Check each line of the data below for the string "ipynb". Then give the number of lines that have it, without anything else.

**Edit difference data**
----

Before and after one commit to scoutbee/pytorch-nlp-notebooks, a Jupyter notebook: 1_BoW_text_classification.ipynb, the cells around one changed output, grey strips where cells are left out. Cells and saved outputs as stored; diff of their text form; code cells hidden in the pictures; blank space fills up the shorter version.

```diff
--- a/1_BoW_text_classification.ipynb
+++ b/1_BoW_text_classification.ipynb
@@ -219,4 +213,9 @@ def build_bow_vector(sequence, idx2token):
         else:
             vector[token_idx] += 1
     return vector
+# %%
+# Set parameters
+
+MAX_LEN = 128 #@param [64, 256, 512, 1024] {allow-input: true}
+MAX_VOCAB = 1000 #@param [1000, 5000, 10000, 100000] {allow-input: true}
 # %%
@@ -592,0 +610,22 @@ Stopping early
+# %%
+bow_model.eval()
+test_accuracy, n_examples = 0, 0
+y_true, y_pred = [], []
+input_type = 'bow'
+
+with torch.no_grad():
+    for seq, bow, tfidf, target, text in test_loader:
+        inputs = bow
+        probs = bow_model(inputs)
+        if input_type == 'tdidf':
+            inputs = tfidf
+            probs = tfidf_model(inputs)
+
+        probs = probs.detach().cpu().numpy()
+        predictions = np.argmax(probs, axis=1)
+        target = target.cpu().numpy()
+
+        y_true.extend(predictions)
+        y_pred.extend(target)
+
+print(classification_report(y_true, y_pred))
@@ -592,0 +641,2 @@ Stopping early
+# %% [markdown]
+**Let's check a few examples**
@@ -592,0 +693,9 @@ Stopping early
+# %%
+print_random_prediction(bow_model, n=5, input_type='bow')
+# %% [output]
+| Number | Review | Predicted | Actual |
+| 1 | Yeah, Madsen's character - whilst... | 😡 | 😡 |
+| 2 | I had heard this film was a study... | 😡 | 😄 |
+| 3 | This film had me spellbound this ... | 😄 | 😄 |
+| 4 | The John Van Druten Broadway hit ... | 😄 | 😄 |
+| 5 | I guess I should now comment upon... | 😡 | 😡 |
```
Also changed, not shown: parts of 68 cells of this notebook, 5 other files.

----

**Finished exercise**
3